:: Extracted data ::

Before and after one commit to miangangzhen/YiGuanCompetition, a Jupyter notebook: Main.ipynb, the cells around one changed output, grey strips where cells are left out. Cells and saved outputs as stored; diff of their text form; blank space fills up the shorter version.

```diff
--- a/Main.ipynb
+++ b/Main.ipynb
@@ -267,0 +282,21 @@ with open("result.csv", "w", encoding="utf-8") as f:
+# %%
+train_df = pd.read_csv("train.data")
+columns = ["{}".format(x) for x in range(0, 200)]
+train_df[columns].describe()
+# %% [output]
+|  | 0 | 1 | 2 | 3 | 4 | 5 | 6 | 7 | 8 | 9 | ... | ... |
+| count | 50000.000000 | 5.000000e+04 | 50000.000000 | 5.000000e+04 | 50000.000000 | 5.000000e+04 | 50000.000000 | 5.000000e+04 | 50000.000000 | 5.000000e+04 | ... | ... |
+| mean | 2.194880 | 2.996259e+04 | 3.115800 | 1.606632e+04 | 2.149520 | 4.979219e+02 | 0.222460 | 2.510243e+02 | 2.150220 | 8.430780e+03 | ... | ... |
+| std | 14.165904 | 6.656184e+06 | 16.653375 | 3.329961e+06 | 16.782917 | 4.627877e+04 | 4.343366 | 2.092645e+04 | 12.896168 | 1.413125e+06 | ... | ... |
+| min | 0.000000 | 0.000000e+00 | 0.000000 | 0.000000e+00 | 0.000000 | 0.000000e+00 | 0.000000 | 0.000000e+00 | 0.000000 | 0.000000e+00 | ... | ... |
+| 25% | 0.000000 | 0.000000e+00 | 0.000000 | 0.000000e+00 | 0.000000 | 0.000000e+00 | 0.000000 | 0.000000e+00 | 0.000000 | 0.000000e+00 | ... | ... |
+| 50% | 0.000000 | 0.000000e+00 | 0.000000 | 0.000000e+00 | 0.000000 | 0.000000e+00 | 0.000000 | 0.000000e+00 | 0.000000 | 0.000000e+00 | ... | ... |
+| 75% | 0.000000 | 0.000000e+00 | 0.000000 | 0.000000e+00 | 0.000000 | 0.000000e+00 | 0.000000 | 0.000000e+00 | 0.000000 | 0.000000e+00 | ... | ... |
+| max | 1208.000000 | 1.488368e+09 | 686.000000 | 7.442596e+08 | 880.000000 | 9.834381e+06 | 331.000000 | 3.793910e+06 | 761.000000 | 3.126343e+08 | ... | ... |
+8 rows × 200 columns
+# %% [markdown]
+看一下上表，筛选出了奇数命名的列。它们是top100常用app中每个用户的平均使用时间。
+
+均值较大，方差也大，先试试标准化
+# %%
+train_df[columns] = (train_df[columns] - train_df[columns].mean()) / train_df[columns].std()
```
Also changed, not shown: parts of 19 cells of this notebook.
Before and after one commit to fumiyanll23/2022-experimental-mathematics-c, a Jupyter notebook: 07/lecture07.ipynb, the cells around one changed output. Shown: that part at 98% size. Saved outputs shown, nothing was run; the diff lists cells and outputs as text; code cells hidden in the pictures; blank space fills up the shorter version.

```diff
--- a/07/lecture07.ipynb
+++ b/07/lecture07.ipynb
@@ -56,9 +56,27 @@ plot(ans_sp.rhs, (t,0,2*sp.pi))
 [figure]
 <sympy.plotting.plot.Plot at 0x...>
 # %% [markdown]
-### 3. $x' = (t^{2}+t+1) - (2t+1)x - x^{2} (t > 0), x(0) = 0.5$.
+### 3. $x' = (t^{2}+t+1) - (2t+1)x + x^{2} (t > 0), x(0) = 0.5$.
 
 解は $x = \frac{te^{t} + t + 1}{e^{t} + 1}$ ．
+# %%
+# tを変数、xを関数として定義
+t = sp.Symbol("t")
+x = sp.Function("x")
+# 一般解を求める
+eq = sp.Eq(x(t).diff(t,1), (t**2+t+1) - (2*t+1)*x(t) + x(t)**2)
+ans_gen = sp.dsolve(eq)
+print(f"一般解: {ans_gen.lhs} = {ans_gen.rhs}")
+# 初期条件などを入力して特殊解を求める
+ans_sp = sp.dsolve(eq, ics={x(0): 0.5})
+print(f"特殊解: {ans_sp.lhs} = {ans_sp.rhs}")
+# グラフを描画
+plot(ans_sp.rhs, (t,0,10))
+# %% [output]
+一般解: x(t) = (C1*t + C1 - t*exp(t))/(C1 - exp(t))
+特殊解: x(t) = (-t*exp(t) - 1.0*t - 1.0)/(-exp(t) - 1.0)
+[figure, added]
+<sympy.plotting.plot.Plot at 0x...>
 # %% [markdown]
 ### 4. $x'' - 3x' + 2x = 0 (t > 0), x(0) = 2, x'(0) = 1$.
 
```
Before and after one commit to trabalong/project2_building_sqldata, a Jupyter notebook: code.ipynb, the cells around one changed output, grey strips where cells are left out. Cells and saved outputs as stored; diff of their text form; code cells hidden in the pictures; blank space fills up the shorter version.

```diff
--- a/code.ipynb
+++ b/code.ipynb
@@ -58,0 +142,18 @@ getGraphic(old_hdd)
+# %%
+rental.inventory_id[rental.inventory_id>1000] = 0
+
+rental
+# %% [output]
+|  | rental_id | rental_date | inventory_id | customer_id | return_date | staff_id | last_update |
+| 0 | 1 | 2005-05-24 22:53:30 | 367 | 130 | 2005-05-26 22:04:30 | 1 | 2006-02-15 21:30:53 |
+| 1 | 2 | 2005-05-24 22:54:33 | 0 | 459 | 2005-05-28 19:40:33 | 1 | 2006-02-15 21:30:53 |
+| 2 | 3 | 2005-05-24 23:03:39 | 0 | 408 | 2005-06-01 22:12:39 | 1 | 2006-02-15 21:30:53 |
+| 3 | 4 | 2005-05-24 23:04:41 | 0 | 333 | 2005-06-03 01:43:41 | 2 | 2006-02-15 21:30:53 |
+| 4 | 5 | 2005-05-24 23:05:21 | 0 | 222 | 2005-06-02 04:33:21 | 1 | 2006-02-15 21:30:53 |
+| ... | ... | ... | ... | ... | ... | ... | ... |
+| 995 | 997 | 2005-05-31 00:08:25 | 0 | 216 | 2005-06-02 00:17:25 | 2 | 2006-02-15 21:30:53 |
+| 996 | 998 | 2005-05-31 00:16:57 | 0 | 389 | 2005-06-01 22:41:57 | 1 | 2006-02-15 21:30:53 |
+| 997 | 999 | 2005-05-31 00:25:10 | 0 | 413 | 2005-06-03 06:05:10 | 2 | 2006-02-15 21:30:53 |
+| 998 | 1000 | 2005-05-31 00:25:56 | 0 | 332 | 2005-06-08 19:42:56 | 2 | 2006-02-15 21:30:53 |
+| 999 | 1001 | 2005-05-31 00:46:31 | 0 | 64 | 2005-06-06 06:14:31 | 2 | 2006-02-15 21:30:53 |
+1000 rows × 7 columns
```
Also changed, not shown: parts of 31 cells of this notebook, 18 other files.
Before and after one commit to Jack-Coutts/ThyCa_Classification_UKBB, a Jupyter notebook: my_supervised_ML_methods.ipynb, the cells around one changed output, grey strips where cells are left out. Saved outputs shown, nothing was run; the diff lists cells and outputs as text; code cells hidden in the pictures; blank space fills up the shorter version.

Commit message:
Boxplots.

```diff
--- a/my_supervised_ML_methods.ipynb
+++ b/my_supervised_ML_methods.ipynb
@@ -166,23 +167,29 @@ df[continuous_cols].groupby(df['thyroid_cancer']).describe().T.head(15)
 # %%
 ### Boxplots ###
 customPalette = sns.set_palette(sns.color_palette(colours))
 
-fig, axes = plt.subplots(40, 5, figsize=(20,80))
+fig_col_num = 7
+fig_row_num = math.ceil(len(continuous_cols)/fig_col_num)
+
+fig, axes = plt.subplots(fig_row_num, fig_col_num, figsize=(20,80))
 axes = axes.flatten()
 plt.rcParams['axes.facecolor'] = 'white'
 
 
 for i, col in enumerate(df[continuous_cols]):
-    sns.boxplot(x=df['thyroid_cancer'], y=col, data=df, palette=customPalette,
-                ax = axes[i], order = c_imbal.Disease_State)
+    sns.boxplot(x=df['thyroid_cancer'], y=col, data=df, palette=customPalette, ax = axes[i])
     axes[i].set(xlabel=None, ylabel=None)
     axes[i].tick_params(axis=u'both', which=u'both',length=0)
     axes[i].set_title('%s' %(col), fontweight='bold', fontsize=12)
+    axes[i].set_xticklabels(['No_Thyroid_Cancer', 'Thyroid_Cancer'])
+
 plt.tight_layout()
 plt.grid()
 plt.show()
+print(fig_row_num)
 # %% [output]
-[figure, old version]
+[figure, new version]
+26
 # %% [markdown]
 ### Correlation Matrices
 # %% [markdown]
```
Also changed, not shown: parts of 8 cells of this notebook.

:::

All lines of the data above that include the word "axes" must be shown.

● Exercise response
-fig, axes = plt.subplots(40, 5, figsize=(20,80))
+fig, axes = plt.subplots(fig_row_num, fig_col_num, figsize=(20,80))
 axes = axes.flatten()
 plt.rcParams['axes.facecolor'] = 'white'
-                ax = axes[i], order = c_imbal.Disease_State)
+    sns.boxplot(x=df['thyroid_cancer'], y=col, data=df, palette=customPalette, ax = axes[i])
     axes[i].set(xlabel=None, ylabel=None)
     axes[i].tick_params(axis=u'both', which=u'both',length=0)
     axes[i].set_title('%s' %(col), fontweight='bold', fontsize=12)
+    axes[i].set_xticklabels(['No_Thyroid_Cancer', 'Thyroid_Cancer'])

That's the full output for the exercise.